University of Warwick

The making of Muslim chaplaincies in prisons – Comparative approaches

The making of Muslim chaplaincies in prisons –
Comparative approaches

International symposium

Date of symposium: Thursday 24 and Friday 25 November, 2016 in Paris.

Organisers: Céline Béraud (EHESS, Centre d’études en sciences sociales
du religieux) and Claire de Galembert (CNRS, Institut des sciences
sociales du politiques, ENS Cachan) This symposium is organised as part
of the ‘post-terrorist attack’ research financed by CNRS. Scientific
committee: Jim Beckford (University of Warwick), Sophie Gilliat-Ray
(Cardiff University), Irène Becci (Université de Lausanne), Franck
Frégosi (Institut d’études politiques d’Aix-en-Provence), Mar Griera
(Universitat Autònoma de Barcelona), Solenne Jouanneau (Université de
Strasbourg).

In France, prison chaplain activities are currently under hitherto
unforeseen scrutiny in the scope of public action and academic fields.
Pioneering research by Jim Beckford and Sophie Gilliat-Ray (1998) on
managing religious diversity in English prisons paved the way for works
in different national contexts: in particular, Germany (Becci, 2012;
Harms, 2014); Canada (Gagnon, 2008; Beckford & Cairns, 2015); Spain
(Martinez-Arino, Garcia-Romeral, Ubasart-Gonzalez, & Griera, 2015);
France (Beckford, Joly and Khosrokhavar, 2005; Sarg & Lamine, 2011;
Sarg, 2016; Béraud, Galembert and Rostaing, 2013 and 2016); Italy
(Rhazzali, 2010; Fabretti, 2015); Norway and Sweden (Furseth et Kühle
2011); Holland (Ajouaou et Bernts 2015); Switzerland (Becci Bovay &
Kuhn, 2007; Schneuwly-Purdy, 2011).
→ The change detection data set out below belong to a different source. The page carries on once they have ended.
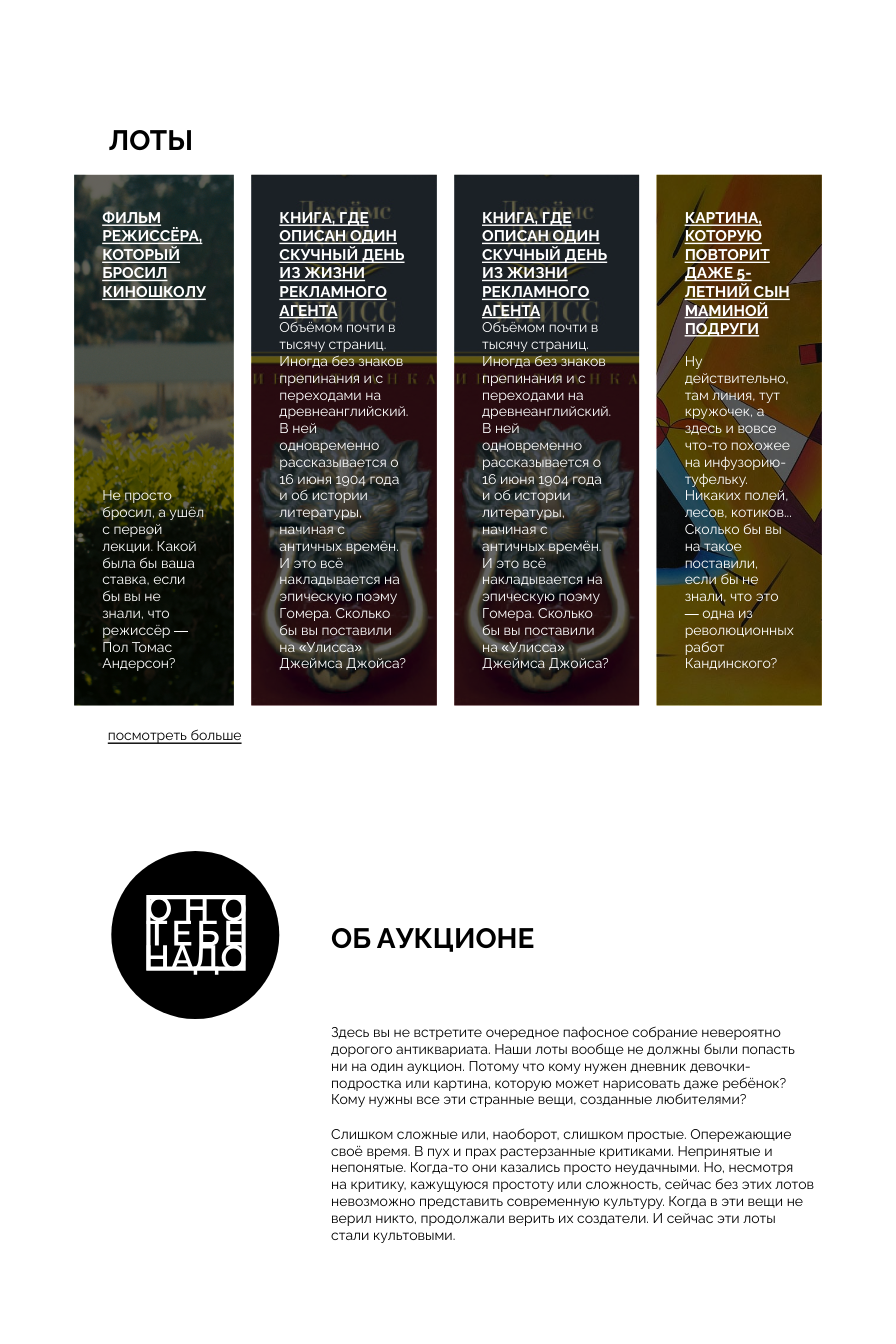
Repository: NikWolf75/ono-tebe-nado-fd
Page: index.html
These files come from the project's save history. The page is drawn as it stood at one moment and after the next save; the edit follows.
The browser window is 1280 px wide. The pictures show the part of the page from y = 1054 to 2974 px (the page is 3189 px tall before and 3027 px after), at 70% of full size.

Above is the page before, as saved 2024-12-18 15:55:19.

After the next save:
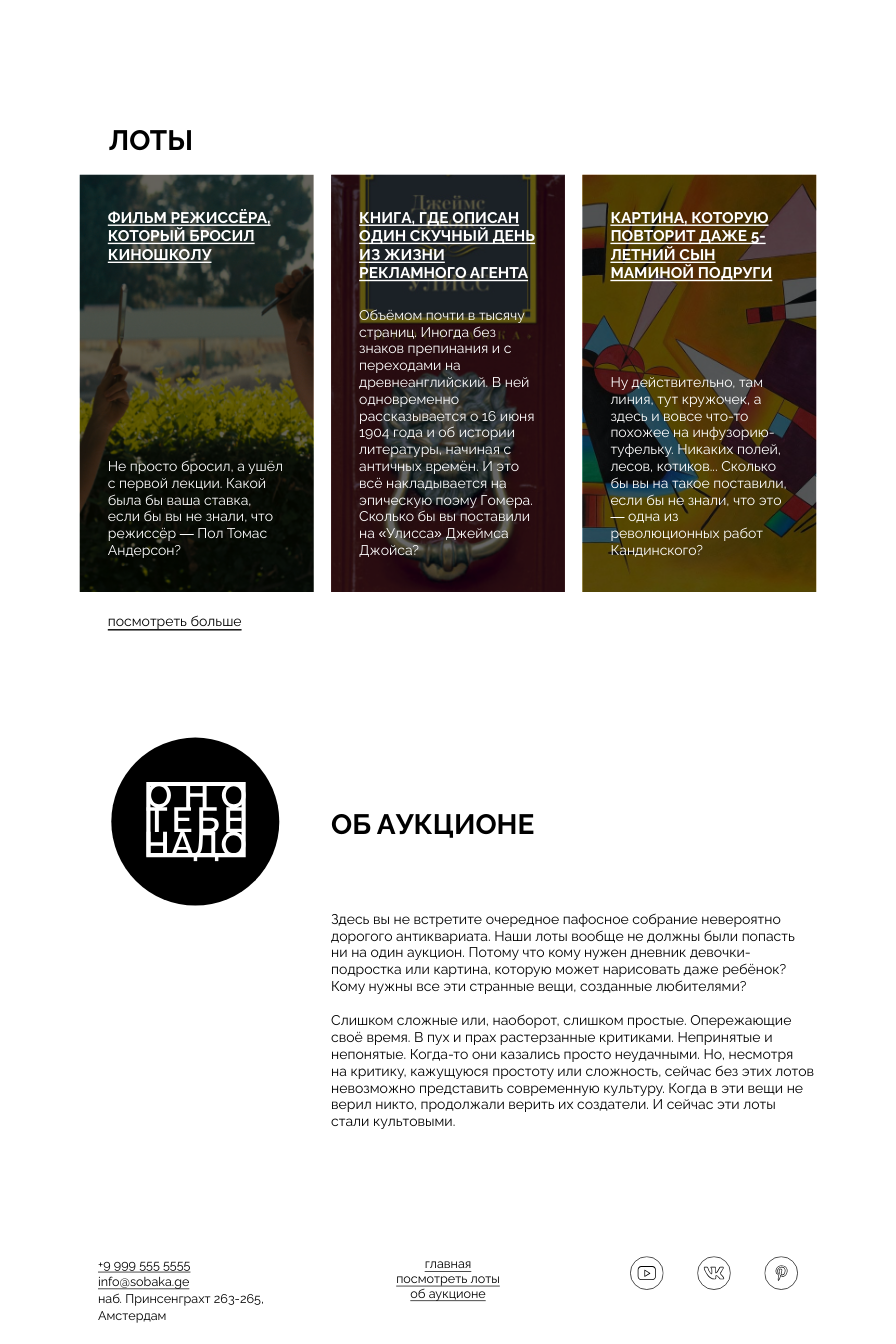
Saved 4 s later.
--- a/index.html
+++ b/index.html
@@ -97,33 +97,6 @@
                 </article>
             </li>
             <li class="lots__card-list-item">
-              <article class="card card_type_book">
-                <div class="overlay"></div>
-                <h3 class="card__title">
-                  Книга, где описан
-                  один скучный день
-                  из жизни
-                  рекламного агента
-                </h3>
-                <p class="card__text">
-                  Объёмом почти в тысячу
-                  страниц. Иногда без
-                  знаков препинания и с переходами на
-                  древнеанглийский. В ней
-                  одновременно
-                  рассказывается о 16 июня
-                  1904 года и об истории
-                  литературы, начиная с
-                  античных времён. И это
-                  всё накладывается на
-                  эпическую поэму Гомера.
-                  Сколько бы вы поставили
-                  на «Улисса» Джеймса
-                  Джойса?
-                </p>
-              </article>
-          </li>
-            <li class="lots__card-list-item">
                 <article class="card card_type_picture">
                   <div class="overlay"></div>
                   <h3 class="card__title">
This renewed interest in an institution that seemed to be on the verge
of falling into disuse little more than two decades ago in France, can
be explained by the upheaval that the religious profile of inmates has
undergone in the past three or four decades. This shift, in evidence in
French, but also British, German, Dutch and Belgium prisons (Roy, 2015),
has made the accommodation of religious diversity – particularly Islam –
unavoidable. Moreover, Islamic chaplains have been seen as a policy tool
for preventing radicalisation. It has resulted in particular from the
interest shown by public authorities in this institution as a potential
instrument for preventing prisoners giving over to religious extremism.
In the aftermath of the killings perpetrated by Mohammed Merah and Mehdi
Nemouche and the 2015 terrorist attacks, Muslim chaplains have benefited
from major backing from the French State, to such an extent that it has
become the most-financed religion in prisons in 2016.
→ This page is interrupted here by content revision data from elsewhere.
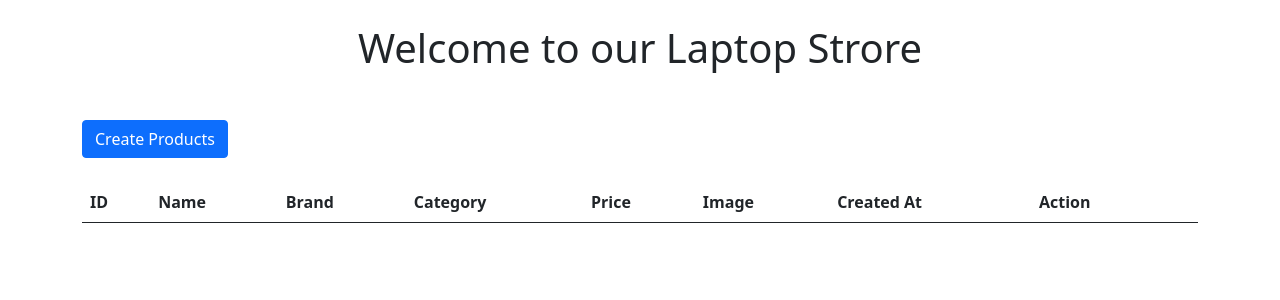
Repository: SulemanBhasha/Crud-App-By-SpringBoot
Page: http://localhost/Products/index
The author's editor kept a copy of each file at every save. The page is drawn from the files as they stood at one save, then again after the next save.
The browser window is 1280 px wide. The pictures show the whole page.
The page is this project's Thymeleaf template; nobody is signed in. The template is opened directly, without the code that normally fills it, so the values that code supplies are empty.

Above is the page before, as saved 2024-04-22 19:43:12.

After the next save:
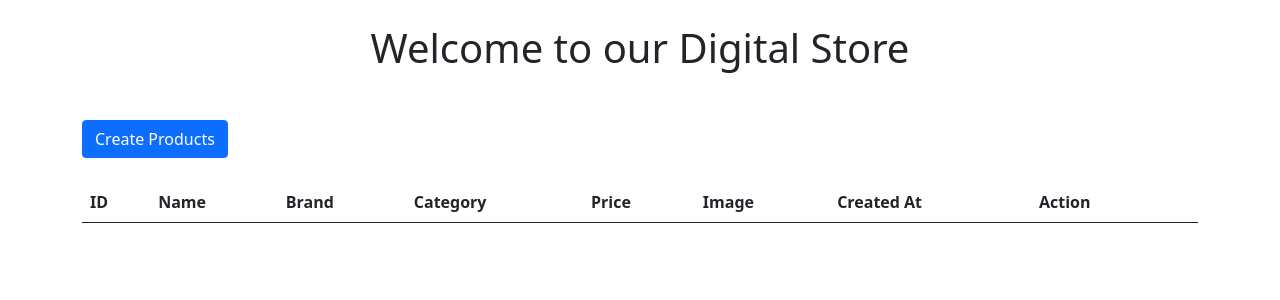
Saved 20 h 32 min later.
--- a/LaptopStore/bestlaptopstore/src/main/resources/templates/Products/index.html
+++ b/LaptopStore/bestlaptopstore/src/main/resources/templates/Products/index.html
@@ -13,7 +13,7 @@
   <body>
 
  	<div class="container">
-		 <h1 class="text-center my-4 " >Welcome to our Laptop Strore</h1>
+		 <h1 class="text-center my-4 " >Welcome to our Digital Store</h1>
 		 <a href="/products/create" class="btn btn-primary my-4"> Create Products</a>
 
 		 <table class="table">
In a context where there is widespread interest in the role chaplains
could play in the fight against the swing to violent extremism, this
symposium will seek to review the way in which Muslim actors in France
and in other countries have made use of this institution even though it
does not belong to their own religious tradition. How have public
policies against prison radicalisation stimulated the
institutionalisation of Muslim chaplaincy in prisons? And how are they
also making it more complicated?

Full call: see Appel_com_anglais

Journal of Contemporary Religion – Virtual Special Issue: Sociology

Journal of Contemporary Religion
Virtual Special Issue: Sociology

http://explore.tandfonline.com/content/ah/cjcr-sociology-vsi

We are pleased to introduce a brand new Virtual Special Issue from
Journal of Contemporary Religion featuring key research on sociology and
religion.

By exploring the crossroads between the two subject areas, this new
Virtual Special Issue seeks to celebrate the interdisciplinary character
of Journal of Contemporary Religion.

Join Elisabeth Arweck, Editor of JCR in a journey through the latest
articles and reviews taking a sociological approach to contemporary
issues regarding religion.

All research featured in this new Virtual Special Issue is free to
access for a limited time, so simply click on the link below to start
reading today.